**What you will do:** I'd like the data beneath this line reproduced exactly, without any of its images.

**Records to use:**
============================================================

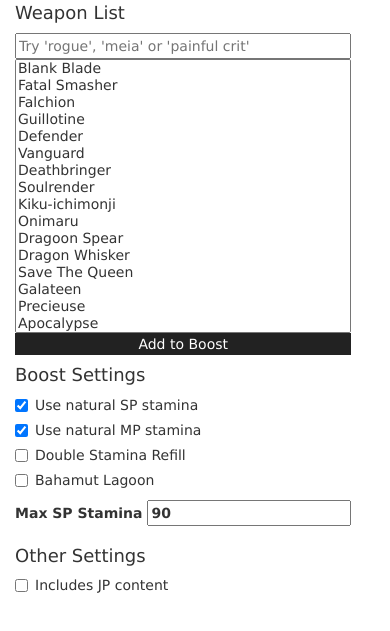
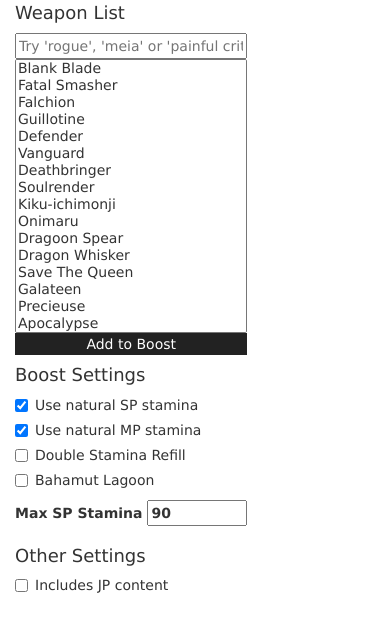
Before and after one commit to Zekareisoujin/MFFWeaponCalc, a website with bundled scripts: page index.html in a window 390 px wide. Shown: the part 57-688 px from the top of the page. Built offline with nearby package versions, Linux system fonts and the light colour scheme.

Commit message:
Remove mobile viewport

```diff
--- a/css/index.css
+++ b/css/index.css
@@ -27,7 +27,7 @@ table.weapon-stat td, table.weapon-stat th { padding: 5px; border: 1px solid #E0
 table.weapon-stat th { background: #E5E5E5; text-align: center; min-width: 50px; }
 input.invalid { background: red; color: #FDFDFD; }
 
-#boost-settings input[type=number] { width: 100px; }
+#control-panel input[type=number] { width: 100px; }
 table .editable:hover { cursor: pointer; background: #E5E5E5 }
 
 .modal-header { background: #222; color: white; }
--- a/index.html
+++ b/index.html
@@ -5,7 +5,7 @@
   <meta charset="utf-8">
   <meta http-equiv="Pragma" content="no-cache">
   <meta http-equiv="Cache-Control" content="no-cache">
-  <meta name="viewport" content="width=device-width">
+  <meta name="viewport" content="width=1024">
   <link href="https://maxcdn.bootstrapcdn.com/bootstrap/3.3.7/css/bootstrap.min.css" rel="stylesheet">
   <script src="https://code.jquery.com/jquery-3.2.1.min.js" integrity="sha256-hwg4gsxgFZhOsEEamdOYGBf13FyQuiTwlAQgxVSNgt4=" crossorigin="anonymous"></script>
   <script src="https://maxcdn.bootstrapcdn.com/bootstrap/3.3.7/js/bootstrap.min.js"></script>
```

============================================================

**Your response:**
Before and after one commit to Zekareisoujin/MFFWeaponCalc, a website with bundled scripts: page index.html in a window 390 px wide. Shown: the part 57-688 px from the top of the page. Built offline with nearby package versions, Linux system fonts and the light colour scheme.

Commit message:
Remove mobile viewport

```diff
--- a/css/index.css
+++ b/css/index.css
@@ -27,7 +27,7 @@ table.weapon-stat td, table.weapon-stat th { padding: 5px; border: 1px solid #E0
 table.weapon-stat th { background: #E5E5E5; text-align: center; min-width: 50px; }
 input.invalid { background: red; color: #FDFDFD; }
 
-#boost-settings input[type=number] { width: 100px; }
+#control-panel input[type=number] { width: 100px; }
 table .editable:hover { cursor: pointer; background: #E5E5E5 }
 
 .modal-header { background: #222; color: white; }
--- a/index.html
+++ b/index.html
@@ -5,7 +5,7 @@
   <meta charset="utf-8">
   <meta http-equiv="Pragma" content="no-cache">
   <meta http-equiv="Cache-Control" content="no-cache">
-  <meta name="viewport" content="width=device-width">
+  <meta name="viewport" content="width=1024">
   <link href="https://maxcdn.bootstrapcdn.com/bootstrap/3.3.7/css/bootstrap.min.css" rel="stylesheet">
   <script src="https://code.jquery.com/jquery-3.2.1.min.js" integrity="sha256-hwg4gsxgFZhOsEEamdOYGBf13FyQuiTwlAQgxVSNgt4=" crossorigin="anonymous"></script>
   <script src="https://maxcdn.bootstrapcdn.com/bootstrap/3.3.7/js/bootstrap.min.js"></script>
```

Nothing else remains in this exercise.